Shedding Some Light Inside the 'Dark Web'
You may have heard about it whispered in tech circles, or someone made an oblique reference to it in conversation and then moved on. But the Dark Web is now coming into the light, and it’s time you knew what it’s about.
Simply put, the Dark Web was developed to allow secure communications between government agencies, as well as dissidents & whistleblowers fighting oppressive regimes. But now it's being used to help attack companies, as it also allows for the secure exchange of pilfered information such as Social Security and credit card numbers. It also acts as a conduit, allowing terrorists to plan and hackers to freelance for the highest bidder. In today's security-conscious atmosphere, every business and government entity must understand the threats and challenges this underground network poses.
Still, despite all this, there are many positive attributes of the Dark Web. Now the first major Dark Web conference will be held Thursday, May 12, at the Museum of Jewish Heritage Special Events Hall in New York City’s lower Manhattan.

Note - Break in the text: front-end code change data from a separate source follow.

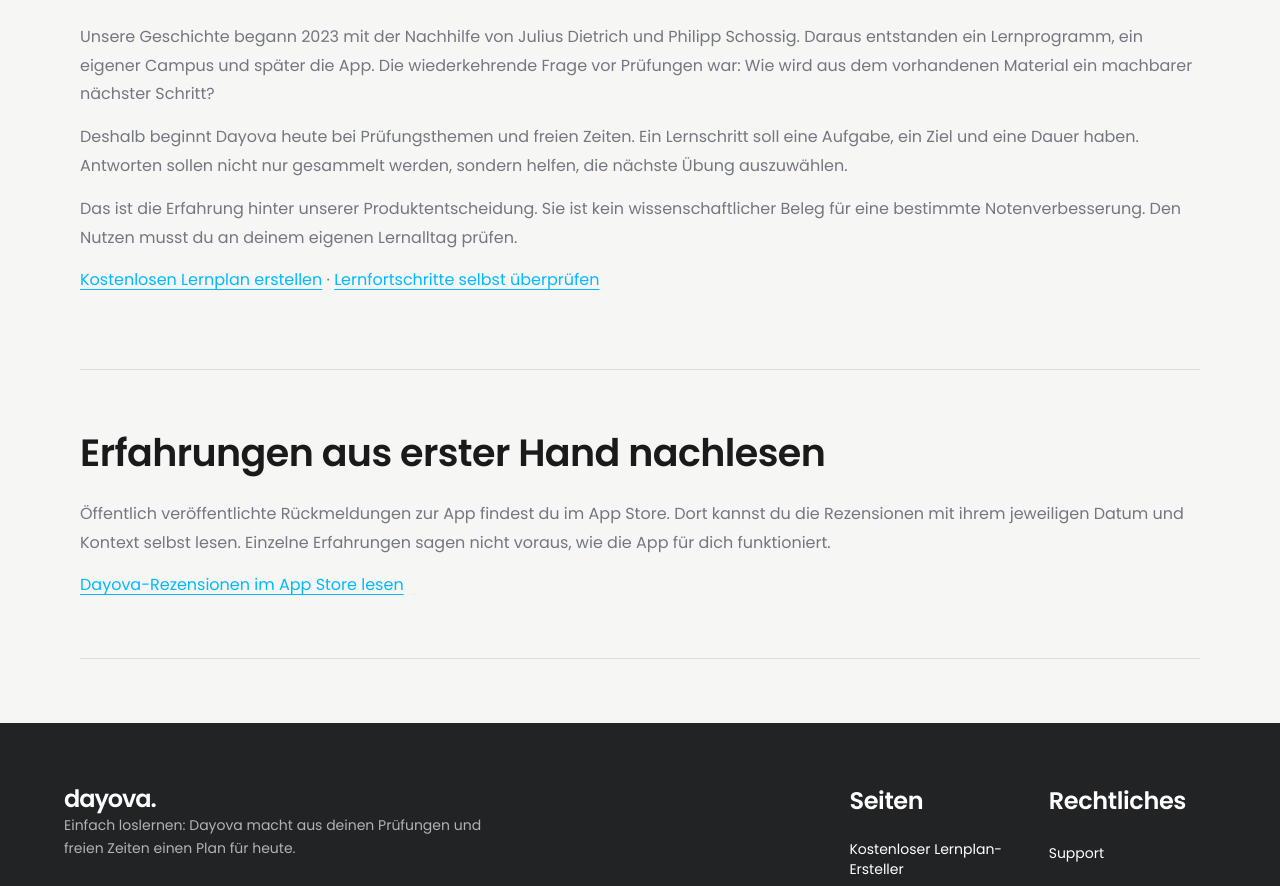
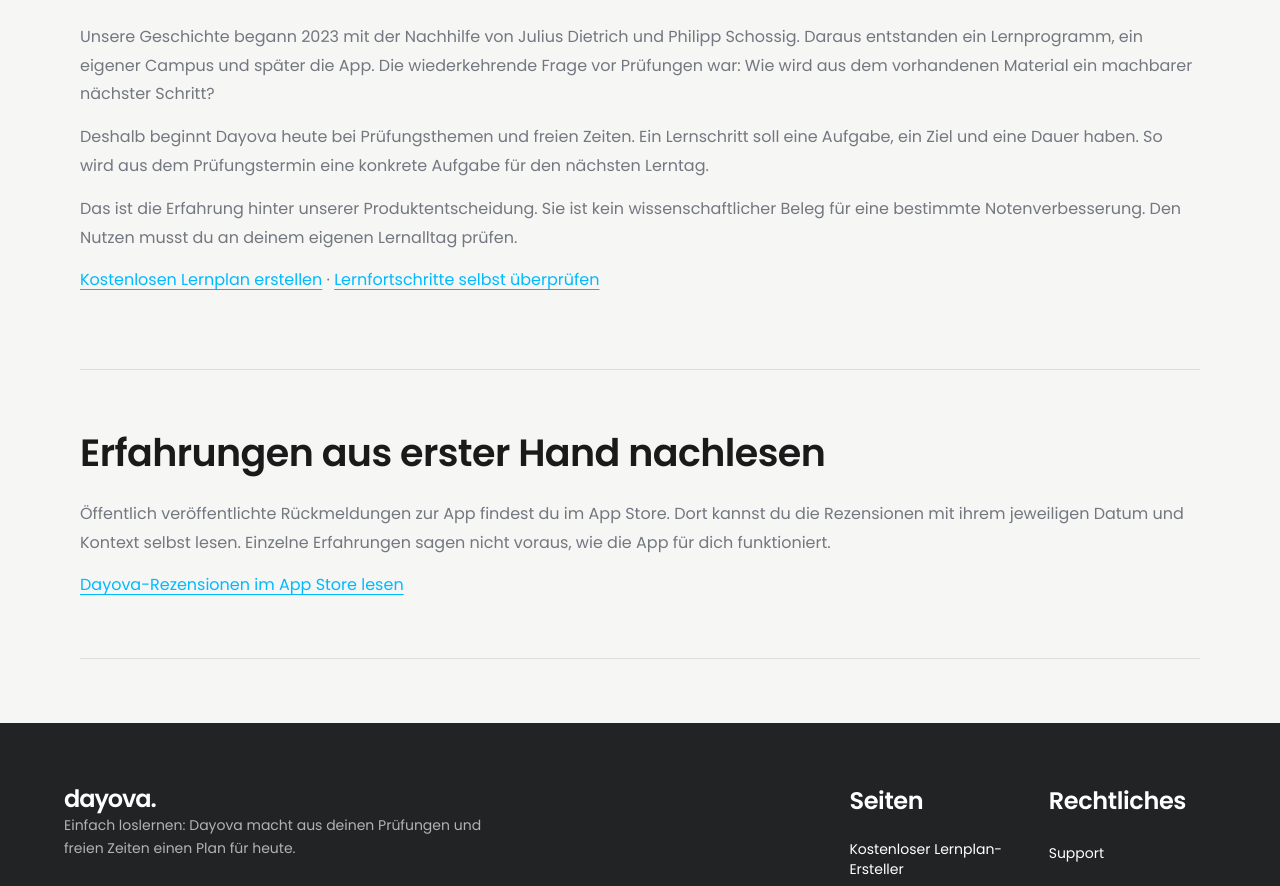
Before and after one commit to Dayova/dayova-website, a Next.js app: page /about in a window 1280 px wide. Shown: the part 2102-2988 px from the top of the page. Built offline with nearby package versions, Linux system fonts and the light colour scheme; no server answers.

Commit message:
Keep new product copy focused on study planning

```diff
--- a/src/app/(marketing)/about/page.tsx
+++ b/src/app/(marketing)/about/page.tsx
@@ -57,7 +57,7 @@
       <div className="dayova-container content-body">
         <ContentSection id="experience" title="Was wir aus der Lernbegleitung in die App übernommen haben">
           <p>Unsere Geschichte begann 2023 mit der Nachhilfe von Julius Dietrich und Philipp Schossig. Daraus entstanden ein Lernprogramm, ein eigener Campus und später die App. Die wiederkehrende Frage vor Prüfungen war: Wie wird aus dem vorhandenen Material ein machbarer nächster Schritt?</p>
-          <p>Deshalb beginnt Dayova heute bei Prüfungsthemen und freien Zeiten. Ein Lernschritt soll eine Aufgabe, ein Ziel und eine Dauer haben. Antworten sollen nicht nur gesammelt werden, sondern helfen, die nächste Übung auszuwählen.</p>
+          <p>Deshalb beginnt Dayova heute bei Prüfungsthemen und freien Zeiten. Ein Lernschritt soll eine Aufgabe, ein Ziel und eine Dauer haben. So wird aus dem Prüfungstermin eine konkrete Aufgabe für den nächsten Lerntag.</p>
           <p>Das ist die Erfahrung hinter unserer Produktentscheidung. Sie ist kein wissenschaftlicher Beleg für eine bestimmte Notenverbesserung. Den Nutzen musst du an deinem eigenen Lernalltag prüfen.</p>
           <p><Link href="/tools/study-plan">Kostenlosen Lernplan erstellen</Link> · <Link href="/blog/warum-fortschritt-unsichtbar-bleibt">Lernfortschritte selbst überprüfen</Link></p>
         </ContentSection>
--- a/src/content/blog/articles-2026-late.ts
+++ b/src/content/blog/articles-2026-late.ts
@@ -315,7 +315,7 @@
       {
         "title": "Was Dayova heute anbietet – und was nicht",
         "paragraphs": [
-          "Dayova ist als App verfügbar. Sie verbindet Prüfungsthemen und freie Zeiten zu Lernschritten und bezieht Rückmeldungen aus Antworten in die weitere Planung ein. Für persönliche Lernplanung und Lernanalysen gibt es ein Monats- oder Jahresabo nach der Testphase.",
+          "Dayova ist als App verfügbar. Sie verbindet Prüfungsthemen und freie Zeiten zu Lernschritten. Für die App gibt es ein Monats- oder Jahresabo nach der Testphase.",
           "Ein separater Elternzugang wird damit nicht versprochen. Für Schulen werden Lerngruppe, Ansichten und Funktionen in einem begleiteten Pilotprojekt vereinbart. Eine Lernstandsanzeige ist keine Notenprognose und KI-generierte Inhalte können Fehler enthalten."
         ],
         "links": [
@@ -630,7 +630,7 @@
       {
         "title": "Wie Dayova dabei unterstützt",
         "paragraphs": [
-          "Dayova zeigt Prüfungsthemen und Hinweise zu deinem Lernstand auf Basis deiner Antworten. Das kann helfen, die nächste Übung einzuordnen. Eine Anzeige bleibt prüfbar und ersetzt nicht dein eigenes Erklären und Anwenden.",
+          "Mit Dayova planst du deine Prüfungsvorbereitung anhand deiner Themen und freien Zeiten. Ergänze deinen Plan durch die Beobachtungen aus der Vorlage: Was kannst du schon ohne Hilfe lösen, und was möchtest du als Nächstes üben? Planung ersetzt nicht dein eigenes Erklären und Anwenden.",
           "Die Grundidee – das eigene Lernen planen, beobachten und auswerten – findet sich im EEF-Leitfaden zu selbstreguliertem Lernen. Die Vorlage hier ist eine praktische Übertragung der Dayova-Redaktion und kein Wirksamkeitsnachweis für die App."
         ],
         "links": [
```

The show features a top shelf lineup of speakers. Included among them will be Geoffrey Ingersoll, managing editor at The Daily Caller News Foundation. Ahead of the conference, Ingersoll was asked his feelings on the dark Web and what it all means:
Geoffrey Ingersoll: Because you can make money protecting it, from teaching companies to protect and/or protecting your own.
TMC: How big, exactly, is the Dark Web?
GI: It's roughly 95 percent of the Internet, give or take.
TMC: What challenges have come up due to the Dark Web?
GI: Keeping information privileged is big business nowadays, and the inability to do so is ruinous.
TMC: What’s the most surprising thing about the Dark Web people would be surprised to learn?
GI: That 95 percent of the Internet is the Dark Web, and 95 percent of the Dark Web is totally innocuous. Think about it as being like the back end of some random 15 year old girl's tumblr page.
TMC: So what’s the difference between the Dark Web and the Deep Web?
GI: The Dark Web is anything that is not publicly searchable through search engines. The Deep Web is websites and marketplaces that only exist under several layers of hardened encryption.
TMC: So what unique perspective about it all will you be sharing at the conference?
GI: I remember before the Internet was encrypted. I served in the Marine Corps, and I remember when their unclassified network was not too protected. I've covered ‘cyber’ as a journalist for a number of years, and I have a few suggestions about how to protect and make money doing it.
For those interested in attending, seats are still open. To reserve your spot, go HERE and log in today.
Edited by Stefania Viscusi